Directions for this task:
Which lines below contain "README"? Pull them out.

Data in this exercise:
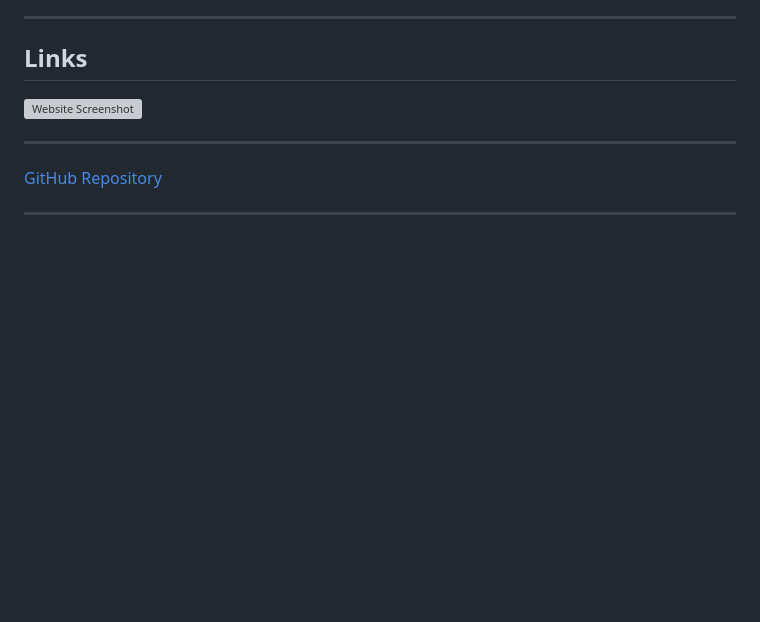
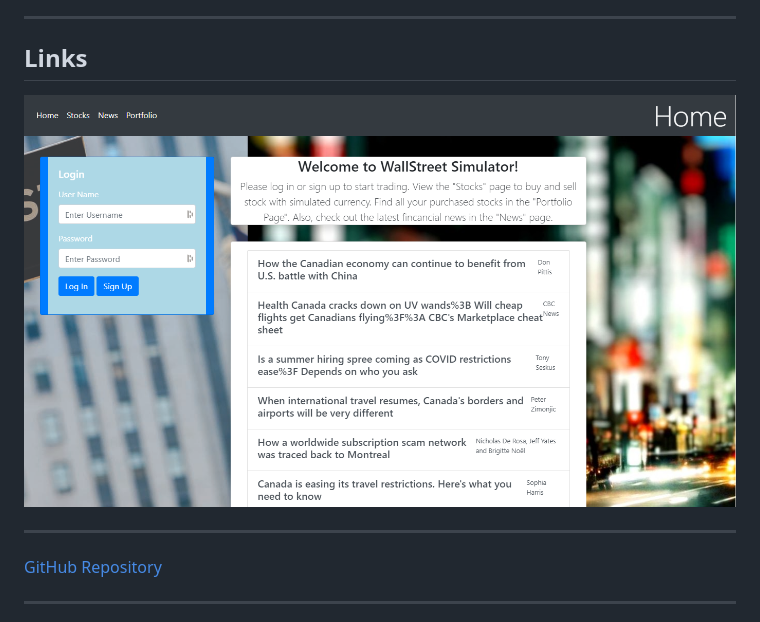
Before and after one commit to Halvosaurus34/WallStreet-Simulator, a Markdown page: README.md, the part around the change. Rendered like a GitHub page; pictures changed too: assets/wallstreet.png (added); blank space fills up the shorter version; grey boxes are pictures that could not be loaded.

```diff
--- a/README.md
+++ b/README.md
@@ -35,7 +35,7 @@ The other issue was we encountered was when we were working with the API limitat
 
 ## Links
 
-![Website Screenshot](./assets/screenshot.PNG)
+![Website Screenshot](./assets/wallstreet.png)
 
 ---
 
```
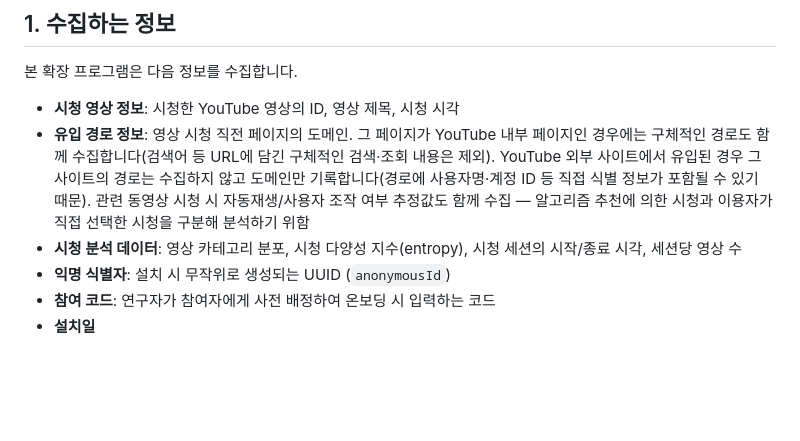
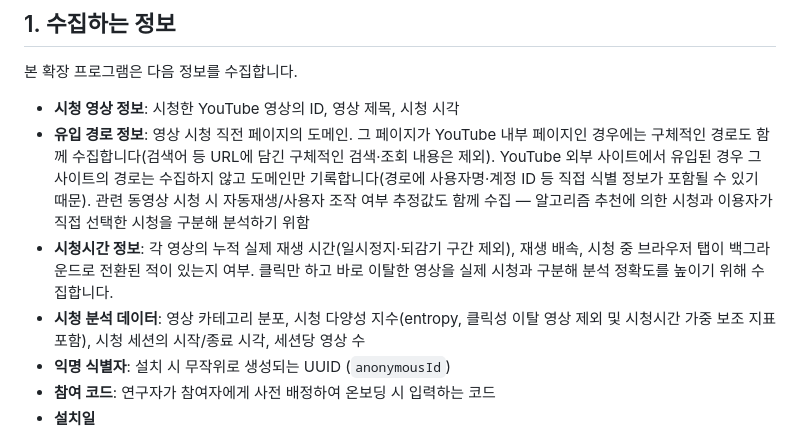
Before and after one commit to mangoooooo1/youtube-bias-feedback, a Markdown page: PRIVACY.md, the part around the change. Rendered like a GitHub page; blank space fills up the shorter version.

Commit message:
docs: 개인정보 처리방침에 시청 시간 수집 내용 명시

```diff
--- a/PRIVACY.md
+++ b/PRIVACY.md
@@ -10,7 +10,8 @@ ViewLens(이하 "본 확장 프로그램")는 YouTube 시청 패턴의 다양성
 
 - **시청 영상 정보**: 시청한 YouTube 영상의 ID, 영상 제목, 시청 시각
 - **유입 경로 정보**: 영상 시청 직전 페이지의 도메인. 그 페이지가 YouTube 내부 페이지인 경우에는 구체적인 경로도 함께 수집합니다(검색어 등 URL에 담긴 구체적인 검색·조회 내용은 제외). YouTube 외부 사이트에서 유입된 경우 그 사이트의 경로는 수집하지 않고 도메인만 기록합니다(경로에 사용자명·계정 ID 등 직접 식별 정보가 포함될 수 있기 때문). 관련 동영상 시청 시 자동재생/사용자 조작 여부 추정값도 함께 수집 — 알고리즘 추천에 의한 시청과 이용자가 직접 선택한 시청을 구분해 분석하기 위함
-- **시청 분석 데이터**: 영상 카테고리 분포, 시청 다양성 지수(entropy), 시청 세션의 시작/종료 시각, 세션당 영상 수
+- **시청시간 정보**: 각 영상의 누적 실제 재생 시간(일시정지·되감기 구간 제외), 재생 배속, 시청 중 브라우저 탭이 백그라운드로 전환된 적이 있는지 여부. 클릭만 하고 바로 이탈한 영상을 실제 시청과 구분해 분석 정확도를 높이기 위해 수집합니다.
+- **시청 분석 데이터**: 영상 카테고리 분포, 시청 다양성 지수(entropy, 클릭성 이탈 영상 제외 및 시청시간 가중 보조 지표 포함), 시청 세션의 시작/종료 시각, 세션당 영상 수
 - **익명 식별자**: 설치 시 무작위로 생성되는 UUID (`anonymousId`)
 - **참여 코드**: 연구자가 참여자에게 사전 배정하여 온보딩 시 입력하는 코드
 - **설치일**
```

Result:
Before and after one commit to Halvosaurus34/WallStreet-Simulator, a Markdown page: README.md, the part around the change. Rendered like a GitHub page; pictures changed too: assets/wallstreet.png (added); blank space fills up the shorter version; grey boxes are pictures that could not be loaded.
--- a/README.md
+++ b/README.md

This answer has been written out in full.